*** DATA EXTRACT ***
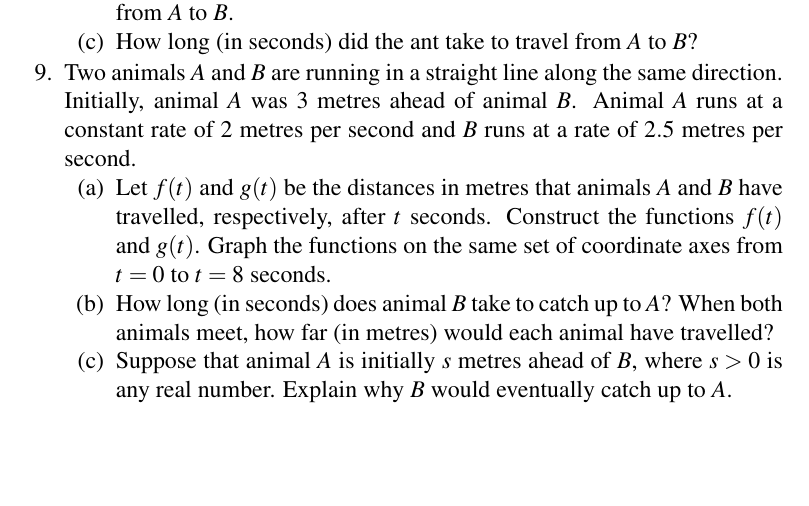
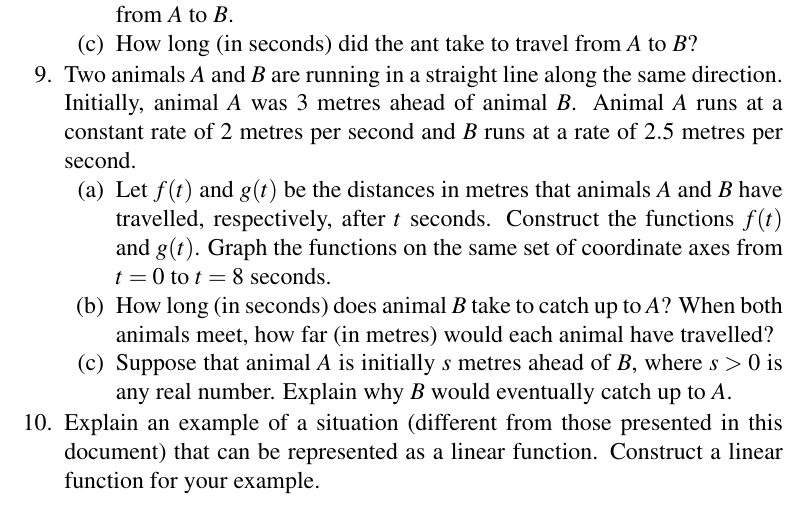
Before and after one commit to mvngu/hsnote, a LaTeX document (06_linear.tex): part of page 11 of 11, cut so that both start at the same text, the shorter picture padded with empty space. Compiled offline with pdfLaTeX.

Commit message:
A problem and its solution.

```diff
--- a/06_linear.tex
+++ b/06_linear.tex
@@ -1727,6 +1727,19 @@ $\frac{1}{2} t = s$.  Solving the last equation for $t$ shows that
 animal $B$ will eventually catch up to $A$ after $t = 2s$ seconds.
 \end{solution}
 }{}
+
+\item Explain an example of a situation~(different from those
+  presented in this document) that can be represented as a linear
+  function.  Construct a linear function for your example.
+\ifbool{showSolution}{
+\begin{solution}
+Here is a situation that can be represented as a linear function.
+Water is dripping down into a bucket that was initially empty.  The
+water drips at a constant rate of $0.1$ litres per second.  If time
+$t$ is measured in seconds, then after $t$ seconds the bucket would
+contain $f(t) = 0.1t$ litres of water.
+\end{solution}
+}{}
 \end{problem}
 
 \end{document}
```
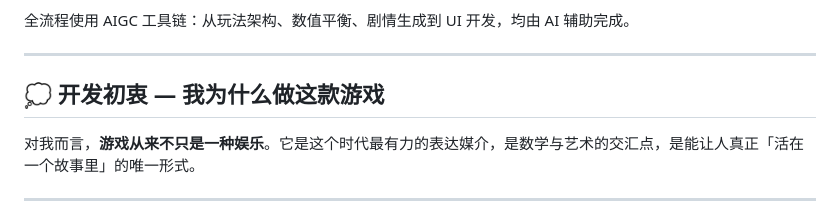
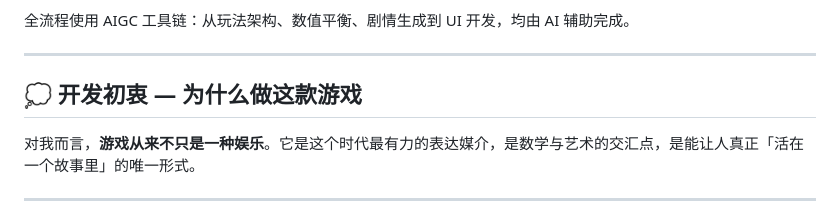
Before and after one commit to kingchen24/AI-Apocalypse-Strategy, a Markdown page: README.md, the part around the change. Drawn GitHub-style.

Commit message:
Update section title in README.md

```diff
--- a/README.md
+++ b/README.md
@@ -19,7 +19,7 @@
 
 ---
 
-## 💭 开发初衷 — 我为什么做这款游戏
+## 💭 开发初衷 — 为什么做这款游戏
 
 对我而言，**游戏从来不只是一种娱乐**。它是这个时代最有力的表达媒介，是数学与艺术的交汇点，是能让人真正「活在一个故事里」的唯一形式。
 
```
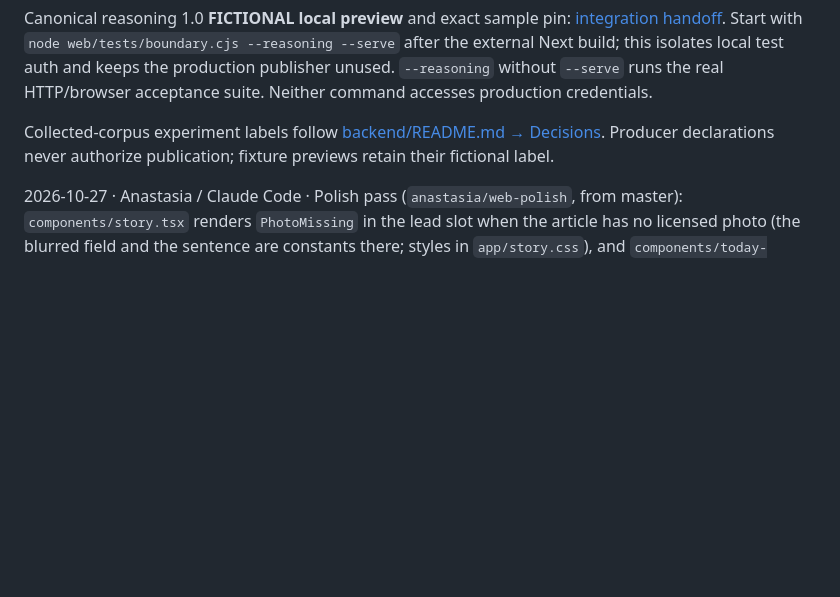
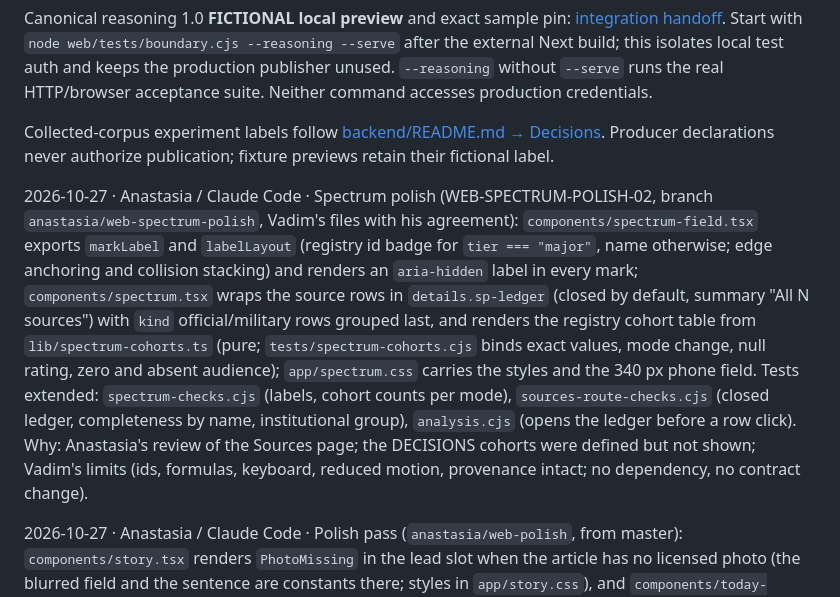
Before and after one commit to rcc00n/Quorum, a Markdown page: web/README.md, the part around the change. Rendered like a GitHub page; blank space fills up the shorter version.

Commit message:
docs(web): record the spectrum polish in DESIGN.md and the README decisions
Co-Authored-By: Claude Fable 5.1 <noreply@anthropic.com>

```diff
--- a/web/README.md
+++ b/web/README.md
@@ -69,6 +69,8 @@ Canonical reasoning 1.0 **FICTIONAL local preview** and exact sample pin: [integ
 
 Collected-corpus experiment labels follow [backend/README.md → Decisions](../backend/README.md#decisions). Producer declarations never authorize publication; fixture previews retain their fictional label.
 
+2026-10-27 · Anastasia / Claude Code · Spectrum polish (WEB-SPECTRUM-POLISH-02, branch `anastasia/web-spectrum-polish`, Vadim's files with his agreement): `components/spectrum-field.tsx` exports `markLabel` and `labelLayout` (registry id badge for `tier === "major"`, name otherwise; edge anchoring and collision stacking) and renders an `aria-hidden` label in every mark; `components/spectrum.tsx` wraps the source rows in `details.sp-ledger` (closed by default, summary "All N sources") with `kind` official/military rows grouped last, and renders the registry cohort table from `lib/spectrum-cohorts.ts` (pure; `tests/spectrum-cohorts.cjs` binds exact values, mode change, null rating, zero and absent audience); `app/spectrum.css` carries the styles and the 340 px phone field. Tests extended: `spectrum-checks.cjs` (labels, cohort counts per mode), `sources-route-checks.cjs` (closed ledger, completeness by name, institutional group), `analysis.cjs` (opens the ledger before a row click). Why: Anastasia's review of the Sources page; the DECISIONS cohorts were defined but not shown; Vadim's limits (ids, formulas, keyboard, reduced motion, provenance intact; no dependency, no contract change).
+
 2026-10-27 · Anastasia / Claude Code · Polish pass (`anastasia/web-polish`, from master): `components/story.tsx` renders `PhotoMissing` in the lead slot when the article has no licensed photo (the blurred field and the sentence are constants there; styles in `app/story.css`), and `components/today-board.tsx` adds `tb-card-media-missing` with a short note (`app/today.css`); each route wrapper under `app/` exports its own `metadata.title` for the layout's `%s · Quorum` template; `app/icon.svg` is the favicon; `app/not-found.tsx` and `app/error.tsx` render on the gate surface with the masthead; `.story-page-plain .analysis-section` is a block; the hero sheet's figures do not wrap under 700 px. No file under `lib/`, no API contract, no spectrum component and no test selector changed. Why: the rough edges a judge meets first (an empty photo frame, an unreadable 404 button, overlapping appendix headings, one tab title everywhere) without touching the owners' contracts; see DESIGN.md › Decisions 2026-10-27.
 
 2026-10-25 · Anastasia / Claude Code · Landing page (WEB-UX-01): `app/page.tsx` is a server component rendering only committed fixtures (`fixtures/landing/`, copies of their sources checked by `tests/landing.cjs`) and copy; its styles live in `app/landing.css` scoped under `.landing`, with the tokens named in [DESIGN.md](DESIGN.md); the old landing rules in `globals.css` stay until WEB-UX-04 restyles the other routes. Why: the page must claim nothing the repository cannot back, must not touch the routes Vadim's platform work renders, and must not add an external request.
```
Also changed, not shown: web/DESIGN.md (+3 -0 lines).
*** End of DATA EXTRACT ***
#### PROBLEM DETAILS:
With the string "document" as the key, filter the data above and show the lines that match.

#### SOLUTION FOR THIS TASK:
Before and after one commit to mvngu/hsnote, a LaTeX document (06_linear.tex): part of page 11 of 11, cut so that both start at the same text, the shorter picture padded with empty space. Compiled offline with pdfLaTeX.
+  presented in this document) that can be represented as a linear
 \end{document}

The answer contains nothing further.